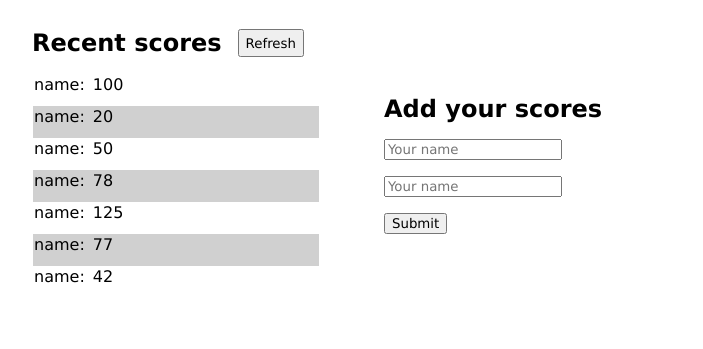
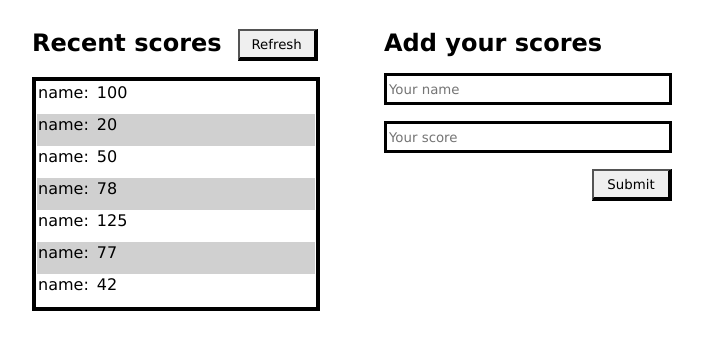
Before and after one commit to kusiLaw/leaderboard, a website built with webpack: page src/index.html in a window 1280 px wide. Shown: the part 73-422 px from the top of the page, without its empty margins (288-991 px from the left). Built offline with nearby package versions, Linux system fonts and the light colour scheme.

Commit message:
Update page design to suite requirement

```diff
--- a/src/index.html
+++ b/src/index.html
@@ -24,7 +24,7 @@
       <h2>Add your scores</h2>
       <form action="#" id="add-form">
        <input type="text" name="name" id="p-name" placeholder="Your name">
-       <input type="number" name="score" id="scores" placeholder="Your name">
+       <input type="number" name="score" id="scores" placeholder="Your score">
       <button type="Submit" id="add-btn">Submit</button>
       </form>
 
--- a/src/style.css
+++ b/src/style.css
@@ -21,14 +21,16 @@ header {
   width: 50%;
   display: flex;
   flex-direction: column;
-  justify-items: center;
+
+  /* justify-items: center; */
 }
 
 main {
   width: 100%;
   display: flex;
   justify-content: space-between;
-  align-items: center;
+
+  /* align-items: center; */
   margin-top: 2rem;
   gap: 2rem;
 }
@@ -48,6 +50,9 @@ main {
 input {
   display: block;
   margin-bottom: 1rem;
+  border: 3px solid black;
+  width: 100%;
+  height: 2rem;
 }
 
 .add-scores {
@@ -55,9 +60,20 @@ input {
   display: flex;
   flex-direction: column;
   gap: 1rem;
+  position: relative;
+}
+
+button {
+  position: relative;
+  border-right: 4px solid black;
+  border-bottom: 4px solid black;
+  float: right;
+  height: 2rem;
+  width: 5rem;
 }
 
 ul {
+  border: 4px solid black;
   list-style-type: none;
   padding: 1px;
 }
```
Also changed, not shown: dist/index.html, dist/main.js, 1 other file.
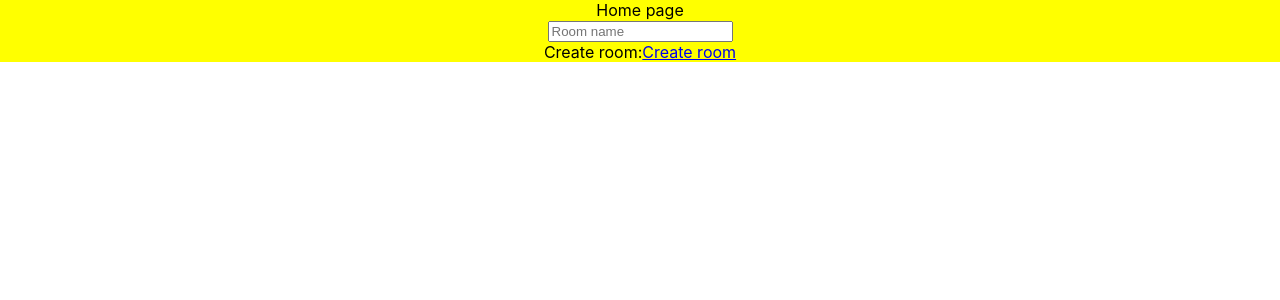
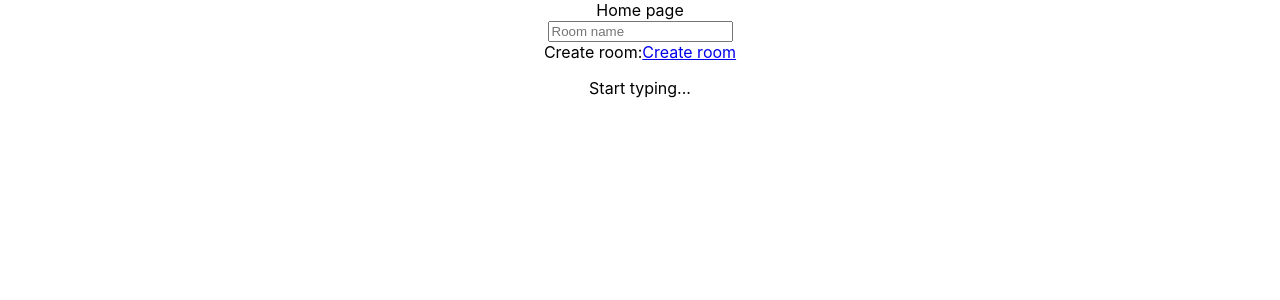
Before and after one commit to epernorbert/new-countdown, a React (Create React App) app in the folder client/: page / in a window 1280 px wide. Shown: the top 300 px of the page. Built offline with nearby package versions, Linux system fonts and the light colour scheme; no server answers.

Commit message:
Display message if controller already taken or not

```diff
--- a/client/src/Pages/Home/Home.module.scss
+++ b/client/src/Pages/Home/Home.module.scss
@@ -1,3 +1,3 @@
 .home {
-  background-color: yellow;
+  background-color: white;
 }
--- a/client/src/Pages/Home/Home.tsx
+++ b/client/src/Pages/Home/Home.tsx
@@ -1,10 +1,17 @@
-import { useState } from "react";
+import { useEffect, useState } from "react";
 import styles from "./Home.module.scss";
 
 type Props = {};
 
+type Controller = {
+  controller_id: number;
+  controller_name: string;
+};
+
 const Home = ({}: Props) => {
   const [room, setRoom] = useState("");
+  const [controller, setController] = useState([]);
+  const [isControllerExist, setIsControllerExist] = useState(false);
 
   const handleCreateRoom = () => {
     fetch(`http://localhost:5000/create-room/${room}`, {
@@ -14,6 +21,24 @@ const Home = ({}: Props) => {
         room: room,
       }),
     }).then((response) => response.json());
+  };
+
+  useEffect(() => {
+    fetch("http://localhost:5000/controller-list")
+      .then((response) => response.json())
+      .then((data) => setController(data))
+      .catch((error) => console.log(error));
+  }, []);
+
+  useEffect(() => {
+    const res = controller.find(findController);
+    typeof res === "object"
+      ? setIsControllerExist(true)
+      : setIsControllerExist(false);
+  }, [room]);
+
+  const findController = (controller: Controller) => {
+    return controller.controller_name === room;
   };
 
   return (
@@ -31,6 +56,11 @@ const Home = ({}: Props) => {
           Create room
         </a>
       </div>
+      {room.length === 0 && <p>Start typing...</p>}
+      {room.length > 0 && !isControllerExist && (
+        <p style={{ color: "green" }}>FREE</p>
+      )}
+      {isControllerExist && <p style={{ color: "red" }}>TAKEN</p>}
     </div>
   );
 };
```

--------------------

Problem to solve: Print each entry exactly, leaving pictures out.

Answer to the exercise:
Before and after one commit to kusiLaw/leaderboard, a website built with webpack: page src/index.html in a window 1280 px wide. Shown: the part 73-422 px from the top of the page, without its empty margins (288-991 px from the left). Built offline with nearby package versions, Linux system fonts and the light colour scheme.

Commit message:
Update page design to suite requirement

```diff
--- a/src/index.html
+++ b/src/index.html
@@ -24,7 +24,7 @@
       <h2>Add your scores</h2>
       <form action="#" id="add-form">
        <input type="text" name="name" id="p-name" placeholder="Your name">
-       <input type="number" name="score" id="scores" placeholder="Your name">
+       <input type="number" name="score" id="scores" placeholder="Your score">
       <button type="Submit" id="add-btn">Submit</button>
       </form>
 
--- a/src/style.css
+++ b/src/style.css
@@ -21,14 +21,16 @@ header {
   width: 50%;
   display: flex;
   flex-direction: column;
-  justify-items: center;
+
+  /* justify-items: center; */
 }
 
 main {
   width: 100%;
   display: flex;
   justify-content: space-between;
-  align-items: center;
+
+  /* align-items: center; */
   margin-top: 2rem;
   gap: 2rem;
 }
@@ -48,6 +50,9 @@ main {
 input {
   display: block;
   margin-bottom: 1rem;
+  border: 3px solid black;
+  width: 100%;
+  height: 2rem;
 }
 
 .add-scores {
@@ -55,9 +60,20 @@ input {
   display: flex;
   flex-direction: column;
   gap: 1rem;
+  position: relative;
+}
+
+button {
+  position: relative;
+  border-right: 4px solid black;
+  border-bottom: 4px solid black;
+  float: right;
+  height: 2rem;
+  width: 5rem;
 }
 
 ul {
+  border: 4px solid black;
   list-style-type: none;
   padding: 1px;
 }
```
Also changed, not shown: dist/index.html, dist/main.js, 1 other file.
Before and after one commit to epernorbert/new-countdown, a React (Create React App) app in the folder client/: page / in a window 1280 px wide. Shown: the top 300 px of the page. Built offline with nearby package versions, Linux system fonts and the light colour scheme; no server answers.

Commit message:
Display message if controller already taken or not

```diff
--- a/client/src/Pages/Home/Home.module.scss
+++ b/client/src/Pages/Home/Home.module.scss
@@ -1,3 +1,3 @@
 .home {
-  background-color: yellow;
+  background-color: white;
 }
--- a/client/src/Pages/Home/Home.tsx
+++ b/client/src/Pages/Home/Home.tsx
@@ -1,10 +1,17 @@
-import { useState } from "react";
+import { useEffect, useState } from "react";
 import styles from "./Home.module.scss";
 
 type Props = {};
 
+type Controller = {
+  controller_id: number;
+  controller_name: string;
+};
+
 const Home = ({}: Props) => {
   const [room, setRoom] = useState("");
+  const [controller, setController] = useState([]);
+  const [isControllerExist, setIsControllerExist] = useState(false);
 
   const handleCreateRoom = () => {
     fetch(`http://localhost:5000/create-room/${room}`, {
@@ -14,6 +21,24 @@ const Home = ({}: Props) => {
         room: room,
       }),
     }).then((response) => response.json());
+  };
+
+  useEffect(() => {
+    fetch("http://localhost:5000/controller-list")
+      .then((response) => response.json())
+      .then((data) => setController(data))
+      .catch((error) => console.log(error));
+  }, []);
+
+  useEffect(() => {
+    const res = controller.find(findController);
+    typeof res === "object"
+      ? setIsControllerExist(true)
+      : setIsControllerExist(false);
+  }, [room]);
+
+  const findController = (controller: Controller) => {
+    return controller.controller_name === room;
   };
 
   return (
@@ -31,6 +56,11 @@ const Home = ({}: Props) => {
           Create room
         </a>
       </div>
+      {room.length === 0 && <p>Start typing...</p>}
+      {room.length > 0 && !isControllerExist && (
+        <p style={{ color: "green" }}>FREE</p>
+      )}
+      {isControllerExist && <p style={{ color: "red" }}>TAKEN</p>}
     </div>
   );
 };
```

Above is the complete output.